Problem to work on: The number needed is how many lines of the data hold the string "react". Give that number and nothing more.

User interface change data:

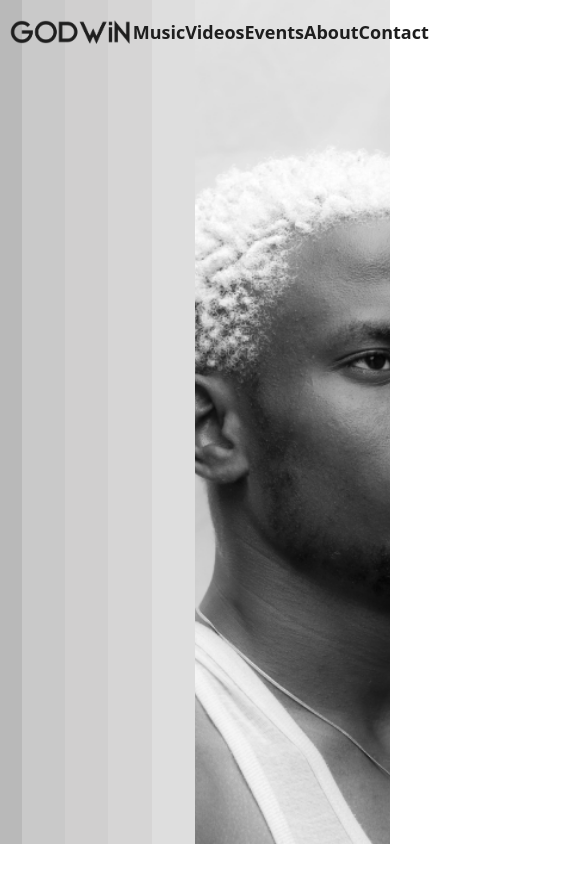
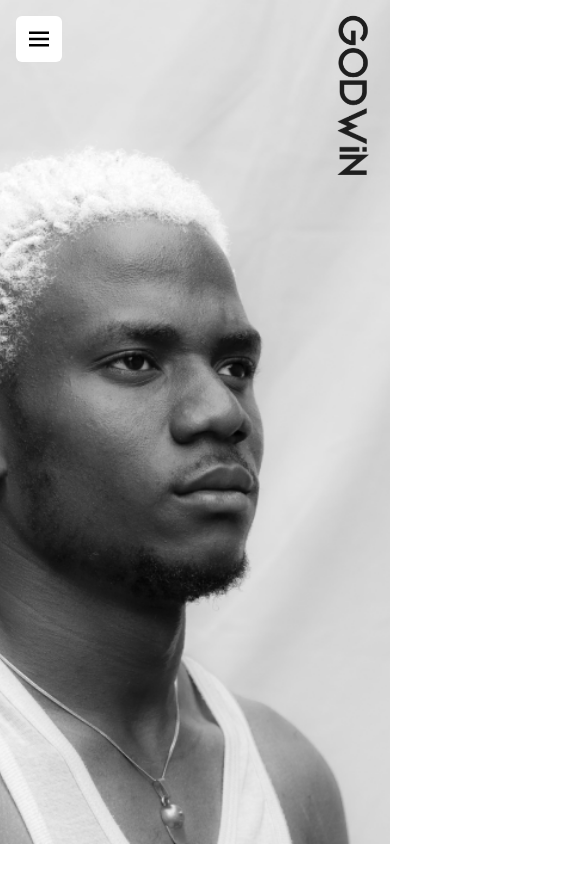
Before and after one commit to ayowayne123/godwin, a Next.js app: page / in a window 390 px wide. Shown: the top 882 px of the page, 585 px wide, since content can reach past the window. Built offline with nearby package versions, Linux system fonts and the light colour scheme.

Commit message:
Responsive works

```diff
--- a/components/Hero.jsx
+++ b/components/Hero.jsx
@@ -2,8 +2,10 @@
 import React, { useState } from "react";
 import Image from 'next/image'
 import hero from '../public/godwinWhite.png'
+import heroPhone from '../public/godwinWhitePhone.png'
 import Logo from '../public/logo.png'
 import { Link } from 'react-scroll'
+import { BiMenu } from "react-icons/bi";
 
 
 function Hero() {
@@ -25,25 +27,28 @@ function Hero() {
 
 
   return (
-    <div className='grid grid-cols-2 h-[100dvh] w-full overflow-hidden'>
+    <div className='grid lg:grid-cols-2 h-[100dvh] w-full overflow-hidden'>
 
-<div className='grid grid-cols-9 h-full w-full overflow-hidden'>
+<div className='lg:grid grid-cols-9 hidden h-full w-full overflow-hidden'>
 <span className='col-span-1 flex h-full w-full bg-[#B9B9B9]'></span>
 <span className='col-span-2 flex h-full w-full bg-[#C9C9C9]'></span>
 <span className='col-span-2 flex h-full w-full bg-[#D0CFCF]'></span>
 <span className='col-span-2 flex h-full w-full bg-[#D6D5D5]'></span>
 <span className='col-span-2 flex h-full w-full bg-[#DEDEDE]'></span>
 </div>
-<div className='relative w-full h-full' >
-<Image src={hero} alt='hero Image' className='object-cover bg-[#DEDEDE]' fill/> </div>
-<div className={` top-0 w-full z-20 fixed flex ${colorChange ? "bg-white" : "bg-inherit"} `}>
+<div className='relative w-full h-full hidden md:flex' >
+<Image src={hero} alt='hero Image' className='object-cover object-right  bg-[#DEDEDE]' fill/> </div>
+<div className='relative w-full h-full md:hidden flex' >
+<Image src={heroPhone} alt='hero Image' className='object-cover object-right  bg-[#DEDEDE]' fill/> </div>
+<div className={` top-0 w-full z-20 fixed hidden lg:flex ${colorChange ? "bg-white" : "bg-inherit"} `}>
     <div className='grid grid-cols-3 w-full container '>
     <div className="h-16 col-span-1 w-full inline-flex items-center justify-self=start  ">
     <div className="relative h-10 w-full items-center justify-start flex  ">
       <Image src={Logo} alt='hero Image' className='object-contain  w-fit h-8 ' /></div>
     </div>
 
-    <div className='flex flex-row col-span-2 justify-around h-16 items-center font-bold text-[#1E1E1E] text-lg'><Link className='cursor-pointer' smooth={true}  to='music'>Music</Link>
+    <div className='flex flex-row col-span-2 justify-around h-16 items-center font-bold text-[#1E1E1E] text-lg'>
+      <Link className='cursor-pointer' smooth={true}  to='music'>Music</Link>
     <Link className='cursor-pointer' smooth={true} to='videos'>Videos</Link>
     <Link className='cursor-pointer' smooth={true} to='#events'>Events</Link>
     <Link className='cursor-pointer' smooth={true} to='#about'>About</Link>
@@ -52,7 +57,14 @@ function Hero() {
     </div>
 
 </div>
+<div className={` top-20  right-[0%] left-[69%] w-full z-20 absolute lg:hidden flex `}>
+<div className="relative h-full   flex rotate-90  ">
+      <Image src={Logo} alt='hero Image' className='object-contain  w-fit h-8 ' /></div>
     </div>
+    <div className="fixed p-2 bg-white rounded-md text-3xl top-4 left-4"> <BiMenu/> </div>
+
+</div>
+
 
   )
 }
--- a/components/music.jsx
+++ b/components/music.jsx
@@ -24,12 +24,12 @@ function Music() {
             <div data-aos="fade-right"  className='relative'>
             <Image src={EpCover} alt='deezer' className='h-full w-full object-contain p-4' fill loading='lazy'/>
             </div>
-            <div data-aos="fade-left"  className='flex flex-col gap-8 pr-10'>
-                <span className='font-bold text-5xl uppercase'>{Ep.name}</span>
-                <span className=' text-2xl '>{Ep.desc}</span>
+            <div data-aos="fade-left"  className='flex flex-col gap-8 lg:pr-10'>
+                <span className='font-bold md:text-3xl text-xl lg:text-5xl uppercase text-center lg:text-left'>{Ep.name}</span>
+                <span className=' lg:text-2xl md:text-xl text-lg text-center lg:text-left '>{Ep.desc}</span>
                 <span>
-                <span className='font-medium text-2xl uppercase'> Available now on:</span>
-                    <span className='grid grid-cols-3 gap-3 py-4 items-center w-full'>
+                <span className='font-medium lg:text-2xl md:text-xl text-lg text-center lg:text-left uppercase w-full'> Available now on:</span>
+                    <span className='grid grid-cols-3 gap-1 md:gap-3 lg:py-4 py-2 items-center w-full'>
                     {Ep.links.spotify && <a className=' font-bold flex  items-center' href={Ep.links.spotify}>  <Spotify/> </a>}
                     {Ep.links.appleMusic && <a className=' font-bold flex  items-center' href={Ep.links.appleMusic}>  <AppleMusic/> </a>}
                     {Ep.links.deezer && <a className='font-bold flex  items-center h-12 relative w-full' href={Ep.links.deezer}>
@@ -37,7 +37,7 @@ function Music() {
                     {Ep.links.audioMack && <a className=' font-bold flex relative h-full w-full  items-center' href={Ep.links.audioMack}>
                    <AudioMack/> </a>}
                     {Ep.links.tidal && <a className=' font-bold flex  items-center' href={Ep.links.tidal}>  <Tidal/> </a>}
-                    {Ep.links.youtubeMusic && <a className='font-bold flex flex-row gap-1 items-center text-4xl justify-center group' href={Ep.links.youtubeMusic}> <span className='text-5xl group-hover:text-[#f00]'><SiYoutubemusic/> </span> Music </a>}
+                    {Ep.links.youtubeMusic && <a className='font-bold flex flex-row gap-1 items-center text-xl md:text-2xl lg:text-4xl justify-center group' href={Ep.links.youtubeMusic}> <span className='text-2xl md:text-3xl lg:text-5xl  group-hover:text-[#f00]'><SiYoutubemusic/> </span> Music </a>}
                     {Ep.links.itunes && <a className='font-bold flex  items-center' href={Ep.links.itunes}> <ITunes/> </a>}
                     {Ep.links.boomPlay && <a className='font-bold flex  items-center' href={Ep.links.boomPlay}> <Boomplay/> </a>}
                     </span>
@@ -45,18 +45,18 @@ function Music() {
             </div>
         </div>
         <div data-aos="fade-up" className='items-center w-full flex flex-col justify-center'>
-        <div className='w-[800px] gap-6 py-16 flex flex-col  ' >
-<span className='flex w-full justify-center text-4xl font-medium uppercase'>Song List</span>
+        <div className='lg:w-[800px] md:w-[650px] w-3/4 gap-3 md:gap-6 py-16 flex flex-col  ' >
+<span className='flex w-full justify-center text-2xl md:text-4xl font-medium uppercase'>Song List</span>
 
   <div className='border-b-2 border-black'></div>
   {Ep.songList.map(song =>
 
-    <div key={song.id} className='w-full flex justify-between items-center '>
-    <span className='text-2xl'>{song.name}</span>
-    <span className='w-1/5 flex-row flex justify-between items-center'>
-      <Link className="uppercase font-medium hover:text-slate-600" href={song.audLink}> Play</Link>
-      <Link className="text-[#1e1e1e] text-3xl hover:text-[#f00]" href={song.vidLink}> <AiFillYoutube/> </Link>
-      <span className='text-2xl'>{song.time}</span>
+    <div key={song.id} className='w-full flex flex-col mdLflex-col justify-between items-center '>
+    <span className='md:text-2xl text-xl'>{song.name}</span>
+    <span className='md:w-1/5  flex-row flex md:justify-between gap-3 items-center'>
+      <Link className="uppercase font-medium hover:text-slate-600 text-sm md:text-base" href={song.audLink}> Play</Link>
+      <Link className="text-[#1e1e1e] text-xl md:text-3xl hover:text-[#f00]" href={song.vidLink}> <AiFillYoutube/> </Link>
+      <span className='md:text-2xl'>{song.time}</span>
     </span>
     </div>
 
--- a/components/video.jsx
+++ b/components/video.jsx
@@ -1,13 +1,16 @@
 import React from 'react'
+import { ImYoutube2 } from "react-icons/im";
 
 function Video() {
   return (
-    <div data-aos="fade-up" id='videos'>
-        <div className='w-full flex flex-col items-center justify-center py-16 gap-5 '>
+    <div data-aos="fade-up" id='videos' className='container'>
+        <div className='w-full flex flex-col items-center justify-center py-16 gap-5 text-[#1e1e1e] '>
             <span className='font-bold text-5xl uppercase'>Videos</span>
-        <iframe className='w-2/3 aspect-video' src="https://www.youtube.com/embed/oa0dyv87RJQ" title="YouTube video player" frameBorder="0"
+        <iframe className='md:w-2/3 w-full aspect-video' src="https://www.youtube.com/embed/oa0dyv87RJQ" title="YouTube video player" frameBorder="0"
         allow="accelerometer; autoplay; clipboard-write; encrypted-media; gyroscope; picture-in-picture; web-share" allowFullScreen></iframe>
+        <div className='w-full gap-2  flex flex-row items-center justify-center text-xl'>View more on <a className='hover:text-[#f00] text-5xl ' href='https://www.youtube.com/@godw3in'><ImYoutube2/></a></div>
 </div>
+
     </div>
   )
 }
```
Also changed, not shown: public/godwinWhitePhone.png (added).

Solution for this task: 5